Note: If your dog is displaying signs of aggression around food or toys, I recommend you contact a trusted trainer in your area.
Dr. Patricia McConnell had a great post on her blog “The Other End of the Leash” last week about how to deal with a dog’s possessiveness using desensitization and classical conditioning. It’s worth reading if you have a dog with possessive aggression of food, toys, space or whatever it might be. Instead of teaching the dog “drop” or “leave it,” (which I highly recommend you still do), you are conditioning the dog’s response to someone approaching the object of value.
The basic idea McConnell describes is to find something your dog likes even more than the object she guards. So, maybe your dog guards rawhides, but she likes pieces of hot dogs even more. What you would do is set up a scenario where the dog is likely to guard a rawhide. With your hot dog bits in hand, you would then walk up to your dog but stop well before she starts to guard the rawhide. Toss her a piece of hotdog and walk away.

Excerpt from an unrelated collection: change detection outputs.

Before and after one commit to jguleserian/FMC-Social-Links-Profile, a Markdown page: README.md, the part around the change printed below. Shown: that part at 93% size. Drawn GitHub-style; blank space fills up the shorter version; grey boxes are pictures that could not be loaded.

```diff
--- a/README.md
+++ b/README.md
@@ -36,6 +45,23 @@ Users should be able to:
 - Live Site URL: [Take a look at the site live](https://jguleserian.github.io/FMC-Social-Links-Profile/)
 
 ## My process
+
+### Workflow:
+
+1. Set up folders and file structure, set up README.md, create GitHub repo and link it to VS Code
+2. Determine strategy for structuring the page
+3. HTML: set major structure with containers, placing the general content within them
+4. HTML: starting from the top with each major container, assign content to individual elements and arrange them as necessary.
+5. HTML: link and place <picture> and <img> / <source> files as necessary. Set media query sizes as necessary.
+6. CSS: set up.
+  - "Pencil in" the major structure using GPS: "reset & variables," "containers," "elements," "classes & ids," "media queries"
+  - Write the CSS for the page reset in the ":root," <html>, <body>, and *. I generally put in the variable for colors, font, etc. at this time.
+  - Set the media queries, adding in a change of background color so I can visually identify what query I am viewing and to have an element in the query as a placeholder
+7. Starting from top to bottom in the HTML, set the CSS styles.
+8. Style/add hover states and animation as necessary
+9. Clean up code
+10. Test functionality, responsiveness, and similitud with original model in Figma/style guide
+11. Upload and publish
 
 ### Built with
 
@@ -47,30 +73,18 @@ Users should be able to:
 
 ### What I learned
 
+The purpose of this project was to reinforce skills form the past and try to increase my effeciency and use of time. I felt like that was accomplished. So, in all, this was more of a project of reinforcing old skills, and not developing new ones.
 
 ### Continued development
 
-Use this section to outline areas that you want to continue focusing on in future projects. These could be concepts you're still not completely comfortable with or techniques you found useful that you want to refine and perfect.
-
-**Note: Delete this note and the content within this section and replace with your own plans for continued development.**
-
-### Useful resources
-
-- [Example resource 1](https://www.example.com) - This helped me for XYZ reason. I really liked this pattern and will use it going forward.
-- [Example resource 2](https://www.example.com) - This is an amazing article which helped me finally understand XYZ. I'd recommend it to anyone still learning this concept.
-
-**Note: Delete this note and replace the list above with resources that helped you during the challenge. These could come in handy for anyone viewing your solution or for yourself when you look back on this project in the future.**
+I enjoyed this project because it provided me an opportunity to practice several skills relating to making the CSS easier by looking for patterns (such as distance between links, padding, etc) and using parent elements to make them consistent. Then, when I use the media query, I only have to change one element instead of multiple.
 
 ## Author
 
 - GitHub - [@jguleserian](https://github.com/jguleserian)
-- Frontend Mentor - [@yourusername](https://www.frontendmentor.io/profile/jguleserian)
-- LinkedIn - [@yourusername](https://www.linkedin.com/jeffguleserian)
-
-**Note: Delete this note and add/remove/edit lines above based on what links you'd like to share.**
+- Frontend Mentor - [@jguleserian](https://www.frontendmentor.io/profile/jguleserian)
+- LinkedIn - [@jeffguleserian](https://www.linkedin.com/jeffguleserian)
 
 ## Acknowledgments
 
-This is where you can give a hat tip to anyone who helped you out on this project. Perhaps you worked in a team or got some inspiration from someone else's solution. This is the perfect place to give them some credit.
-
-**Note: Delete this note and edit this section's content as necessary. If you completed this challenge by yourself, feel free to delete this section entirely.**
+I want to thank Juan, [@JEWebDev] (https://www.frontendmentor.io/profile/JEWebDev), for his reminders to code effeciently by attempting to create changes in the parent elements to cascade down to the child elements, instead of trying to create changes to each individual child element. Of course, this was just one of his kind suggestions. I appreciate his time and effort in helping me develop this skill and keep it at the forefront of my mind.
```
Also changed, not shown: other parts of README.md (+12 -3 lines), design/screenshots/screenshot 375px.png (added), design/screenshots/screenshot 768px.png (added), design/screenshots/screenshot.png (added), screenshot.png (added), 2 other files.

You want the dog to think, “No! Don’t walk away!” McConnell wrote. Then, very gradually, you decrease the distance over several short sessions over several days until your dog is OK with you approaching her while she has a rawhide. Then you also need to condition the dog’s response to someone reaching for the object. You would do this by bending down near the dog, dropping a hot dog bit and standing back up. Eventually, you will move your hand closer and closer until you can safely remove the object and give the dog something even better in return.
You are not training your dog to respond to a cue, McConnell wrote. You are conditioning an internal response to someone approaching something the dog cherishes.
This is certainly not the only way to deal with a dog’s resource guarding, but I like the approach and thought many others would find it helpful.